#### Work required:
Among the entries below, find the lines with "string" and copy them.

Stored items
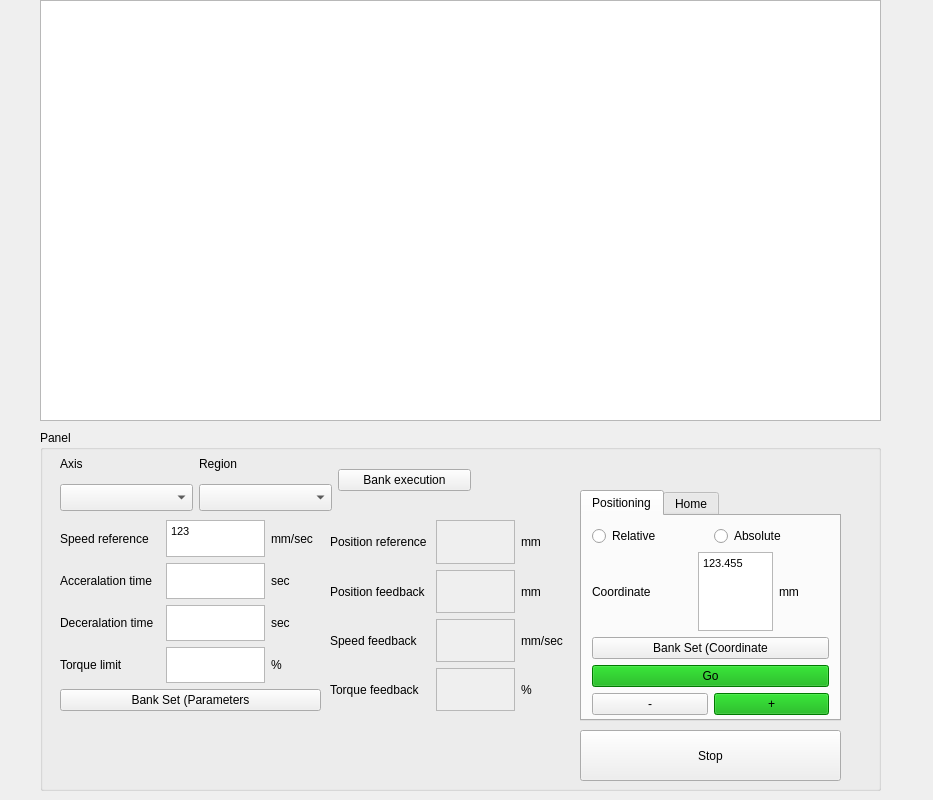
smandyscom/front-base-widget, file bank-view/frontmanaualmode.ui: the form before one commit.
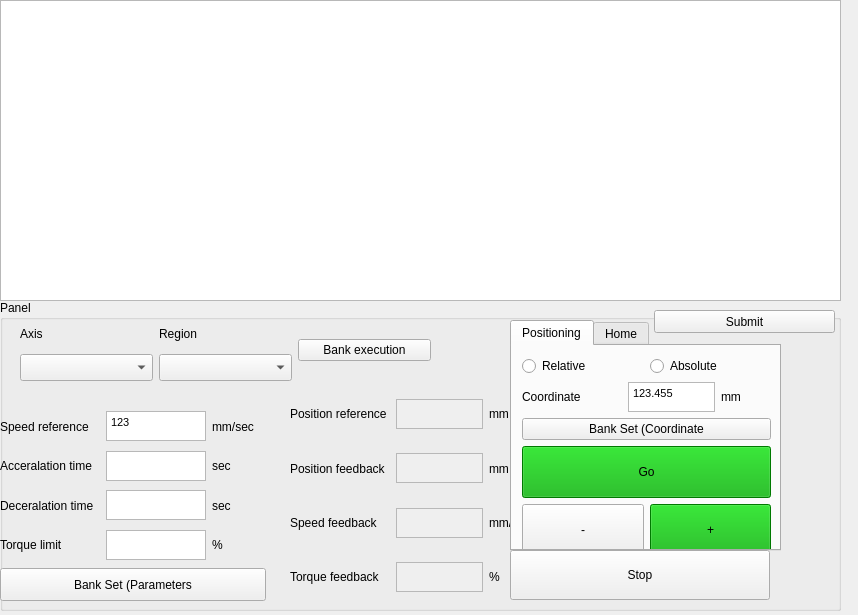
The form after the commit.

Diff of the .ui file:
```diff
--- a/bank-view/frontmanaualmode.ui
+++ b/bank-view/frontmanaualmode.ui
@@ -6,26 +6,38 @@
    <rect>
     <x>0</x>
     <y>0</y>
-    <width>933</width>
-    <height>800</height>
+    <width>858</width>
+    <height>615</height>
    </rect>
   </property>
+  <property name="sizePolicy">
+   <sizepolicy hsizetype="Fixed" vsizetype="Fixed">
+    <horstretch>0</horstretch>
+    <verstretch>0</verstretch>
+   </sizepolicy>
+  </property>
+  <property name="maximumSize">
+   <size>
+    <width>858</width>
+    <height>615</height>
+   </size>
+  </property>
   <property name="windowTitle">
    <string>Form</string>
   </property>
   <widget class="QGroupBox" name="groupBox_6">
    <property name="geometry">
     <rect>
-     <x>40</x>
-     <y>430</y>
+     <x>0</x>
+     <y>300</y>
      <width>841</width>
-     <height>361</height>
+     <height>311</height>
     </rect>
    </property>
    <property name="title">
     <string>Panel</string>
    </property>
-   <widget class="QWidget" name="">
+   <widget class="QWidget" name="layoutWidget">
     <property name="geometry">
      <rect>
       <x>20</x>
@@ -86,12 +98,12 @@
      </item>
     </layout>
    </widget>
-   <widget class="QWidget" name="">
+   <widget class="QWidget" name="layoutWidget">
     <property name="geometry">
      <rect>
-      <x>20</x>
-      <y>90</y>
-      <width>261</width>
+      <x>0</x>
+      <y>110</y>
+      <width>266</width>
       <height>191</height>
      </rect>
     </property>
@@ -114,28 +126,40 @@
        <item>
         <widget class="QTextEdit" name="textEditSpeedReference">
          <property name="sizePolicy">
-          <sizepolicy hsizetype="Preferred" vsizetype="Preferred">
+          <sizepolicy hsizetype="Fixed" vsizetype="Fixed">
            <horstretch>0</horstretch>
            <verstretch>0</verstretch>
           </sizepolicy>
          </property>
+         <property name="minimumSize">
+          <size>
+           <width>0</width>
+           <height>30</height>
+          </size>
+         </property>
          <property name="maximumSize">
           <size>
-           <width>150</width>
-           <height>100</height>
+           <width>100</width>
+           <height>30</height>
           </size>
          </property>
          <property name="html">
           <string>&lt;!DOCTYPE HTML PUBLIC &quot;-//W3C//DTD HTML 4.0//EN&quot; &quot;http://www.w3.org/TR/REC-html40/strict.dtd&quot;&gt;
 &lt;html&gt;&lt;head&gt;&lt;meta name=&quot;qrichtext&quot; content=&quot;1&quot; /&gt;&lt;style type=&quot;text/css&quot;&gt;
 p, li { white-space: pre-wrap; }
-&lt;/style&gt;&lt;/head&gt;&lt;body style=&quot; font-family:'MS Shell Dlg 2'; font-size:8.25pt; font-weight:400; font-style:normal;&quot;&gt;
-&lt;p style=&quot; margin-top:0px; margin-bottom:0px; margin-left:0px; margin-right:0px; -qt-block-indent:0; text-indent:0px;&quot;&gt;123&lt;/p&gt;&lt;/body&gt;&lt;/html&gt;</string>
+&lt;/style&gt;&lt;/head&gt;&lt;body style=&quot; font-family:'MS Shell Dlg 2'; font-size:6.6pt; font-weight:400; font-style:normal;&quot;&gt;
+&lt;p style=&quot; margin-top:0px; margin-bottom:0px; margin-left:0px; margin-right:0px; -qt-block-indent:0; text-indent:0px;&quot;&gt;&lt;span style=&quot; font-size:8.25pt;&quot;&gt;123&lt;/span&gt;&lt;/p&gt;&lt;/body&gt;&lt;/html&gt;</string>
          </property>
         </widget>
        </item>
        <item>
         <widget class="QLabel" name="label_9">
+         <property name="sizePolicy">
+          <sizepolicy hsizetype="Preferred" vsizetype="Preferred">
+           <horstretch>0</horstretch>
+           <verstretch>0</verstretch>
+          </sizepolicy>
+         </property>
          <property name="minimumSize">
           <size>
            <width>50</width>
@@ -174,8 +198,8 @@
          </property>
          <property name="maximumSize">
           <size>
-           <width>150</width>
-           <height>100</height>
+           <width>100</width>
+           <height>30</height>
           </size>
          </property>
         </widget>
@@ -220,8 +244,8 @@
          </property>
          <property name="maximumSize">
           <size>
-           <width>150</width>
-           <height>100</height>
+           <width>100</width>
+           <height>30</height>
           </size>
          </property>
         </widget>
@@ -266,8 +290,8 @@
          </property>
          <property name="maximumSize">
           <size>
-           <width>150</width>
-           <height>100</height>
+           <width>100</width>
+           <height>30</height>
           </size>
          </property>
         </widget>
@@ -302,13 +326,13 @@
      </item>
     </layout>
    </widget>
-   <widget class="QWidget" name="">
+   <widget class="QWidget" name="layoutWidget">
     <property name="geometry">
      <rect>
       <x>290</x>
       <y>90</y>
-      <width>241</width>
-      <height>191</height>
+      <width>249</width>
+      <height>211</height>
      </rect>
     </property>
     <layout class="QVBoxLayout" name="verticalLayout_4">
@@ -340,8 +364,8 @@
          </property>
          <property name="maximumSize">
           <size>
-           <width>150</width>
-           <height>100</height>
+           <width>100</width>
+           <height>30</height>
           </size>
          </property>
         </widget>
@@ -389,8 +413,8 @@
          </property>
          <property name="maximumSize">
           <size>
-           <width>150</width>
-           <height>100</height>
+           <width>100</width>
+           <height>30</height>
           </size>
          </property>
         </widget>
@@ -438,8 +462,8 @@
          </property>
          <property name="maximumSize">
           <size>
-           <width>150</width>
-           <height>100</height>
+           <width>100</width>
+           <height>30</height>
           </size>
          </property>
         </widget>
@@ -487,8 +511,8 @@
          </property>
          <property name="maximumSize">
           <size>
-           <width>150</width>
-           <height>100</height>
+           <width>100</width>
+           <height>30</height>
           </size>
          </property>
         </widget>
@@ -513,9 +537,9 @@
    <widget class="QTabWidget" name="tabWidget">
     <property name="geometry">
      <rect>
-      <x>540</x>
-      <y>60</y>
-      <width>261</width>
+      <x>510</x>
+      <y>20</y>
+      <width>271</width>
       <height>231</height>
      </rect>
     </property>
@@ -526,13 +550,13 @@
      <attribute name="title">
       <string>Positioning</string>
      </attribute>
-     <widget class="QWidget" name="">
+     <widget class="QWidget" name="layoutWidget">
       <property name="geometry">
        <rect>
         <x>10</x>
         <y>10</y>
-        <width>237</width>
-        <height>189</height>
+        <width>249</width>
+        <height>200</height>
        </rect>
       </property>
       <layout class="QVBoxLayout" name="verticalLayout_5">
@@ -571,18 +595,24 @@
          </item>
          <item>
           <widget class="QTextEdit" name="textEditCoordinate">
+           <property name="sizePolicy">
+            <sizepolicy hsizetype="Preferred" vsizetype="Preferred">
+             <horstretch>0</horstretch>
+             <verstretch>0</verstretch>
+            </sizepolicy>
+           </property>
            <property name="maximumSize">
             <size>
-             <width>150</width>
-             <height>100</height>
+             <width>100</width>
+             <height>30</height>
             </size>
            </property>
            <property name="html">
             <string>&lt;!DOCTYPE HTML PUBLIC &quot;-//W3C//DTD HTML 4.0//EN&quot; &quot;http://www.w3.org/TR/REC-html40/strict.dtd&quot;&gt;
 &lt;html&gt;&lt;head&gt;&lt;meta name=&quot;qrichtext&quot; content=&quot;1&quot; /&gt;&lt;style type=&quot;text/css&quot;&gt;
 p, li { white-space: pre-wrap; }
-&lt;/style&gt;&lt;/head&gt;&lt;body style=&quot; font-family:'MS Shell Dlg 2'; font-size:8.25pt; font-weight:400; font-style:normal;&quot;&gt;
-&lt;p style=&quot; margin-top:0px; margin-bottom:0px; margin-left:0px; margin-right:0px; -qt-block-indent:0; text-indent:0px;&quot;&gt;123.455&lt;/p&gt;&lt;/body&gt;&lt;/html&gt;</string>
+&lt;/style&gt;&lt;/head&gt;&lt;body style=&quot; font-family:'MS Shell Dlg 2'; font-size:6.6pt; font-weight:400; font-style:normal;&quot;&gt;
+&lt;p style=&quot; margin-top:0px; margin-bottom:0px; margin-left:0px; margin-right:0px; -qt-block-indent:0; text-indent:0px;&quot;&gt;&lt;span style=&quot; font-size:8.25pt;&quot;&gt;123.455&lt;/span&gt;&lt;/p&gt;&lt;/body&gt;&lt;/html&gt;</string>
            </property>
           </widget>
          </item>
@@ -858,46 +888,43 @@
    <widget class="QPushButton" name="pushButtonStop">
     <property name="geometry">
      <rect>
-      <x>540</x>
-      <y>300</y>
-      <width>261</width>
-      <height>51</height>
+      <x>510</x>
+      <y>250</y>
+      <width>260</width>
+      <height>50</height>
      </rect>
     </property>
+    <property name="maximumSize">
+     <size>
+      <width>260</width>
+      <height>50</height>
+     </size>
+    </property>
     <property name="text">
      <string>Stop</string>
     </property>
    </widget>
-   <zorder>comboBoxAxisName</zorder>
-   <zorder>label_23</zorder>
-   <zorder>comboBoxRegion</zorder>
-   <zorder>label_24</zorder>
-   <zorder>pushButtonBankExecution</zorder>
-   <zorder></zorder>
-   <zorder>label_10</zorder>
-   <zorder>label_6</zorder>
-   <zorder>textEditAcceralationTime</zorder>
-   <zorder>label_11</zorder>
-   <zorder>textEditDeceralationTime</zorder>
-   <zorder>label_7</zorder>
-   <zorder>label_12</zorder>
-   <zorder>textEditTorqueLimit</zorder>
-   <zorder>label_8</zorder>
-   <zorder>label_12</zorder>
-   <zorder>textEditTorqueLimit</zorder>
-   <zorder>label_8</zorder>
-   <zorder></zorder>
-   <zorder></zorder>
-   <zorder>tabWidget</zorder>
-   <zorder>pushButtonStop</zorder>
+   <widget class="QPushButton" name="pushButtonSubmit">
+    <property name="geometry">
+     <rect>
+      <x>654</x>
+      <y>10</y>
+      <width>181</width>
+      <height>23</height>
+     </rect>
+    </property>
+    <property name="text">
+     <string>Submit</string>
+    </property>
+   </widget>
   </widget>
   <widget class="QTableView" name="tableViewCommandBlock">
    <property name="geometry">
     <rect>
-     <x>40</x>
+     <x>0</x>
      <y>0</y>
      <width>841</width>
-     <height>421</height>
+     <height>301</height>
     </rect>
    </property>
   </widget>
```
Left out of the diff: 47 changed lines with no effect on the pictures.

#### Response to the exercise:
    <string>Form</string>
     <string>Panel</string>
           <string>&lt;!DOCTYPE HTML PUBLIC &quot;-//W3C//DTD HTML 4.0//EN&quot; &quot;http://www.w3.org/TR/REC-html40/strict.dtd&quot;&gt;
-&lt;p style=&quot; margin-top:0px; margin-bottom:0px; margin-left:0px; margin-right:0px; -qt-block-indent:0; text-indent:0px;&quot;&gt;123&lt;/p&gt;&lt;/body&gt;&lt;/html&gt;</string>
+&lt;p style=&quot; margin-top:0px; margin-bottom:0px; margin-left:0px; margin-right:0px; -qt-block-indent:0; text-indent:0px;&quot;&gt;&lt;span style=&quot; font-size:8.25pt;&quot;&gt;123&lt;/span&gt;&lt;/p&gt;&lt;/body&gt;&lt;/html&gt;</string>
       <string>Positioning</string>
             <string>&lt;!DOCTYPE HTML PUBLIC &quot;-//W3C//DTD HTML 4.0//EN&quot; &quot;http://www.w3.org/TR/REC-html40/strict.dtd&quot;&gt;
-&lt;p style=&quot; margin-top:0px; margin-bottom:0px; margin-left:0px; margin-right:0px; -qt-block-indent:0; text-indent:0px;&quot;&gt;123.455&lt;/p&gt;&lt;/body&gt;&lt;/html&gt;</string>
+&lt;p style=&quot; margin-top:0px; margin-bottom:0px; margin-left:0px; margin-right:0px; -qt-block-indent:0; text-indent:0px;&quot;&gt;&lt;span style=&quot; font-size:8.25pt;&quot;&gt;123.455&lt;/span&gt;&lt;/p&gt;&lt;/body&gt;&lt;/html&gt;</string>
      <string>Stop</string>
+     <string>Submit</string>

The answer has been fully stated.